Thinking quickly after Veitch left the series to create Army@War, DC introduced a new concept that did not change the character but instead gave him some purpose. That’s right, they gave Aquaman a purpose rather than an entirely new origin or hook hand. After the city of San Diego is submerged and its population finds that it can miraculously breath underwater, Aquaman decides that he will rule over them as his own kingdom. This was brilliant both as a written and visual idea as the land dwellers suddenly had to figure out how to live underwater. The arrival of artist Patrick Gleason lent a particularly memorable touch to the series.
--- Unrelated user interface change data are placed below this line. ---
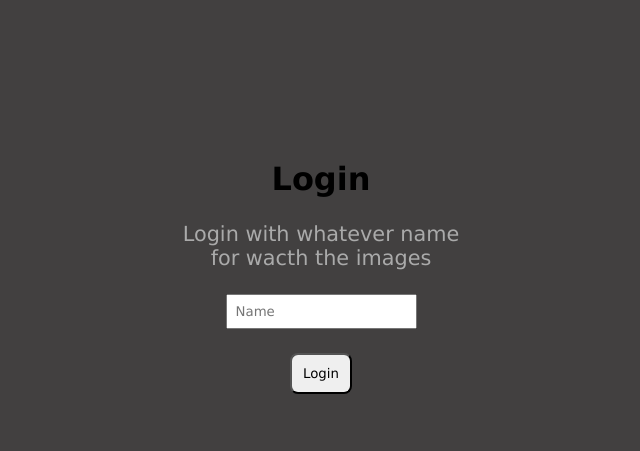
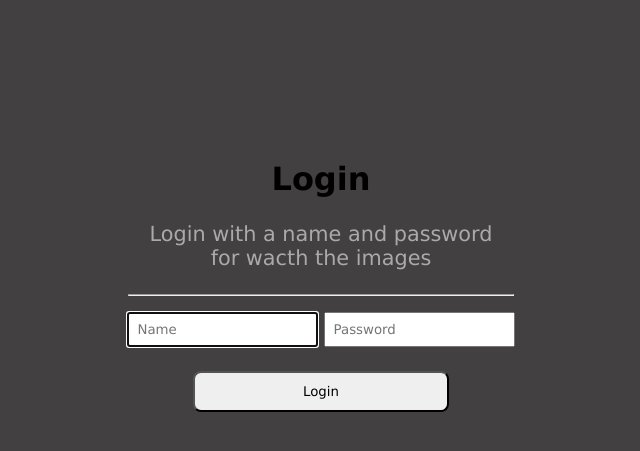
Before and after one commit to EduardYan/flask-login-app, a Flask app: page /login in a window 1280 px wide. Shown: the top 451 px of the page, without its empty margins (319-959 px from the left). Run offline with Flask 3, Linux system fonts and the light colour scheme.

Commit message:
implementating the password functionality

```diff
--- a/app.py
+++ b/app.py
@@ -3,9 +3,12 @@ This is the principal file for execute
 the server.
 """
 
+from sys import base_exec_prefix
+import bcrypt
 from flask import Flask, render_template, request, redirect, url_for
 from models.user import User
 from models.database import DataBase, DB_PATH
+from bcrypt import checkpw, gensalt, hashpw
 
 # variable for the visits
 visits = 0
@@ -56,6 +59,9 @@ def save_user():
 
   # gettings the info of the user for save in the database
   name = request.form['name-user']
+  password = request.form['password-user']
+  salt = gensalt()
+  password_hashed = hashpw(password.encode(), salt) # getting the password in hash
 
   db = DataBase(DB_PATH) # connectiong
 
@@ -65,13 +71,20 @@ def save_user():
 
   # validating if the name is in the list of the database
   if name in names_list:
-    return redirect(f'/home/{name}')
+    password_hashed = db.select(f'SELECT password FROM users WHERE(name = "{name}")')[0][0]
+    print(password)
+    print(password_hashed)
+
+    if checkpw(password.encode(), password_hashed.encode()):
+      return redirect(f'/home/{name}')
+    else:
+      return render_template('pass-incorrect.html')
 
   else:
     # creating a user
-    user = User(name)
+    user = User(name, password_hashed)
     # in case not in the database
-    db.insert( f'INSERT INTO users VALUES(NULL, "{user.name}")' )
+    db.insert( f'INSERT INTO users VALUES(NULL, "{user.name}", "{user.password.content}")' )
     db.close()
 
     return redirect(f'/home/{user.name}') # rediricting with the route in the name of the user
--- a/static/css/login.css
+++ b/static/css/login.css
@@ -39,6 +39,7 @@ body {
   font-family: Verdana, Geneva, Tahoma, sans-serif;
   margin-bottom: 1.5rem;
   color: #aaa;
+  text-align: center;
 }
 
 .container form p:hover {
@@ -52,6 +53,11 @@ body {
   font-family: Verdana, Geneva, Tahoma, sans-serif;
 }
 
+.container form hr {
+  width: 60%;
+  margin-bottom: 1rem;
+}
+
 .container form button {
   transition: color 0.3s ease;
   display: block;
@@ -59,6 +65,7 @@ body {
   padding: 0.7rem;
   margin: 0 auto;
   font-family: Verdana, Geneva, Tahoma, sans-serif;
+  width: 40%;
 }
 
 .container form button:hover {
--- a/static/css/main.css
+++ b/static/css/main.css
@@ -77,6 +77,7 @@ header .nav-main .nav-left li a:hover {
 .container .images-view img {
   transition: box-shadow 0.3s ease;
   width: 100%;
+  height: 100%;
   border-radius: 1rem;
 }
 
--- a/templates/layout.html
+++ b/templates/layout.html
@@ -6,11 +6,14 @@
   <meta name="viewport" content="width=device-width, initial-scale=1.0">
   <title>Wacth Images App.</title>
   <link rel="stylesheet" href="{{ url_for('static', filename = 'css/main.css') }}">
+  <link rel="shortcut icon" href="{{ url_for('static', filename = 'img/red-tree.png') }}" type="image/x-icon">
 </head>
 <body>
 
+  <!-- THIS IS FOR THE NAV -->
   {% include 'partials/_nav.html' %}
 
+  <!-- THE CONTENT FOR SHOW OF EACH PAGE -->
   {% block content %}
   {% endblock %}
 
--- a/templates/login.html
+++ b/templates/login.html
@@ -10,12 +10,16 @@
 <body>
 
   <div class="container">
+    <!-- LOGIN FORM -->
     <form action="/login" method="POST">
       <h1>Login</h1>
-      <p>Login with whatever name <br> for wacth the images</p>
 
+      <p>Login with a name and password <br> for wacth the images</p>
 
-      <input type="text" name="name-user" placeholder="Name">
+      <hr>
+
+      <input type="text" name="name-user" placeholder="Name" autofocus>
+      <input type="password" name="password-user" placeholder="Password" >
       <button type="submit">Login</button>
 
     </form>
--- /dev/null
+++ b/templates/pass-incorrect.html
@@ -0,0 +1 @@
+<h1>The password is incorrect</h1>
```
Also changed, not shown: models/password.py (added, +19 -0 lines), models/user.py (+12 -4 lines), database/users.db.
In many ways, this remains my favorite era of the character’s long history as it was so simple.
But… all good things need to change apparently. After the massive destruction of Atlantis in Infinite Crisis, Aquaman disappeared. ‘One Year Later,’ Arthur Curry was mysteriously absent in his own comic, replaced by some younger Aquaman. A strange half-squid creature named the Dweller in the Depths attempted to steward this new Aquman into the role of hero, but in the process ended up becoming killed. In time it was revealed that the Dweller was actually a scarred and mutated Aquaman who had somehow used ancient Atlantean magic to return Sub Diego to dry land and in the process become a squid monster. The new, young Aquaman was a product of a brilliant marine biologist Dr. Philip Curry and Aquaman’s ‘water hand.’
Admittedly this all sounds bad but it’s actually one of the more ingenious attempts at making the Aquaman concept work.
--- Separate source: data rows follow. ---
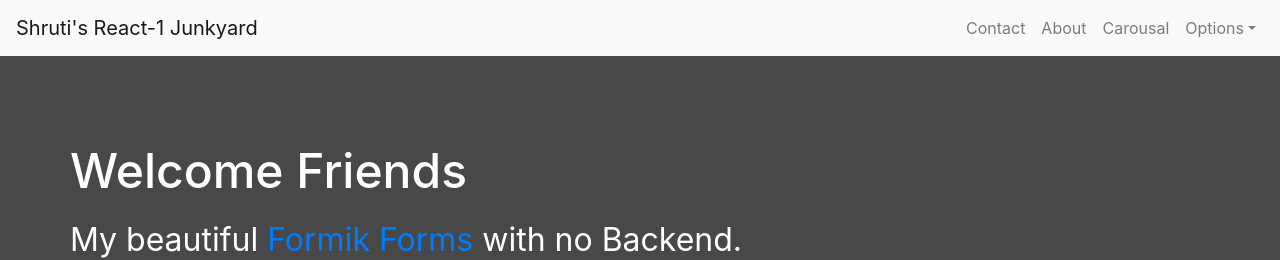
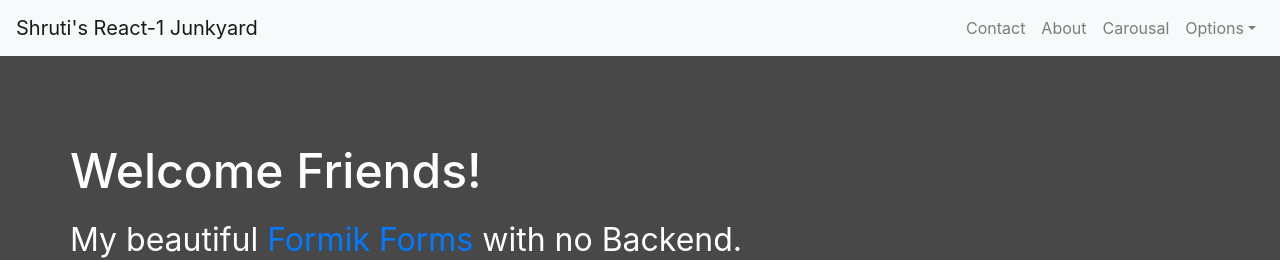
Before and after one commit to ShrutiMalik123/login-form, a React (Create React App) app: page / in a window 1280 px wide. Shown: the top 260 px of the page. Built offline with nearby package versions, Linux system fonts and the light colour scheme.

Commit message:
2nd lovely image for carousel

```diff
--- a/src/components/Dashboard.js
+++ b/src/components/Dashboard.js
@@ -7,7 +7,7 @@ const Dashboard = () => {
         <MainContainer>
         <header>
 
-            <h1>Welcome Friends</h1>
+            <h1>Welcome Friends!</h1>
         </header>
         <p> My beautiful <Link to='/UserForm'>Formik Forms</Link> with no Backend.</p>
         <p> React Components and component state <a href="https://gallant-nobel-3285bc.netlify.com/">American Football Scorecard.</a> </p>
```
Also changed, not shown: src/components/Carousal.js (+1 -1 lines), public/martin-XZSJNlwlBBA-unsplash.jpg (added).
So… what a mess.
Aquaman was given a TV pilot that the network passed on but proved to be one of the most successful downloaded TV programs on iTunes when it premiered on their servers. If the star looks familiar it’s because the actor went on to appear as Green Arrow. He has also appeared in the TV series Smallville with some success. He has also appeared in the Justice League as the angry bearded version with a hook, but I really just think this was a sign that the animators had no idea what to do with him and instead wanted to work with a Sub Mariner knock-off.
When I heard that Veitch was leaving the title I had a mad moment and started to work on a pitch to DC Comics for what I would do. It had nothing to do with what had come before and gave Aquaman a new reason to exist. But… I never got my chance.
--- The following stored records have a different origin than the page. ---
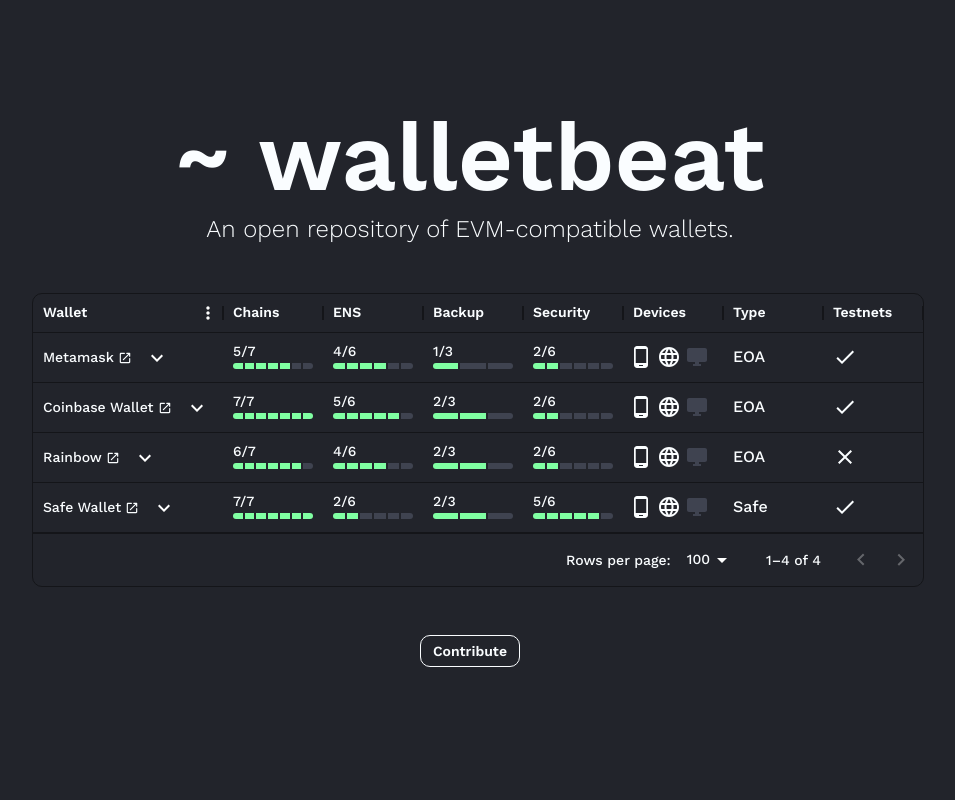
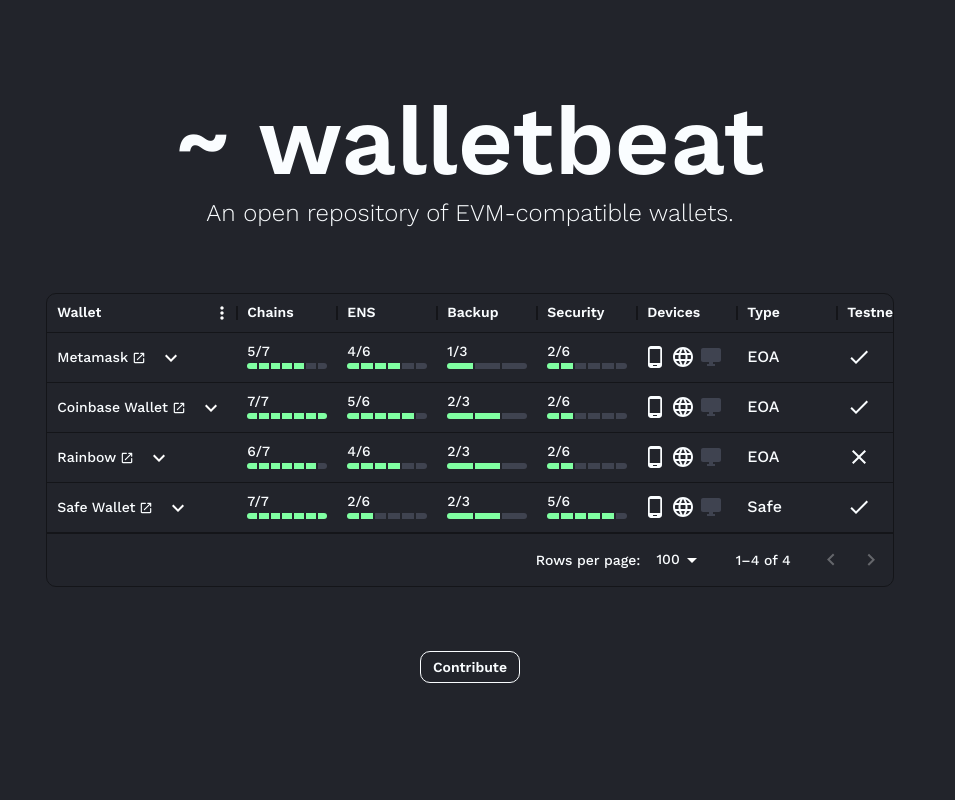
Before and after one commit to fluidkey/walletbeat, a Next.js app: page / in a window 1280 px wide. Shown: the top 800 px of the page, without its empty margins (170-1125 px from the left). Built offline with nearby package versions, Linux system fonts and the light colour scheme.

Commit message:
update home and readme text 5

```diff
--- a/src/components/ui/organisms/Table.tsx
+++ b/src/components/ui/organisms/Table.tsx
@@ -317,7 +317,7 @@ export default function ComparisonTable(): JSX.Element {
   ];
 
   return (
-    <Box maxWidth="100%" height="100%" width="fit-content" overflow="auto" ml={2}>
+    <Box maxWidth="95%" height="100%" width="fit-content" overflow="auto" my={2}>
       <DataGrid
         rows={rows}
         columns={columns}
```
Black Lantern Aquaman
Currently Aquaman is walking around as a zombie in Blackest Night along with half of all DC Comics characters. What is coming next for him is unclear but writer Geoff Johns, the man who revived Green Lantern, the Flash and Hawkman has stated that he is very interested in giving the King of the Seven Seas a shot. If anyone can make it work, it may just be Geoff Johns. While working on this article it became clear to me that a large part of the problems with this character being a success is that many creators struggle with his origins rather than his purpose. Perhaps if he were given a solid reason to exist, he would be as interesting and dynamic as I know he can be.
Three faces of Aquaman: Black Lantern, King and Squid
Despite this being my longest post to date, there is much more to learn about Aquaman if you are so inclined. I highly recommend the Aquaman Shrine as the most complete resource on all things aquatic.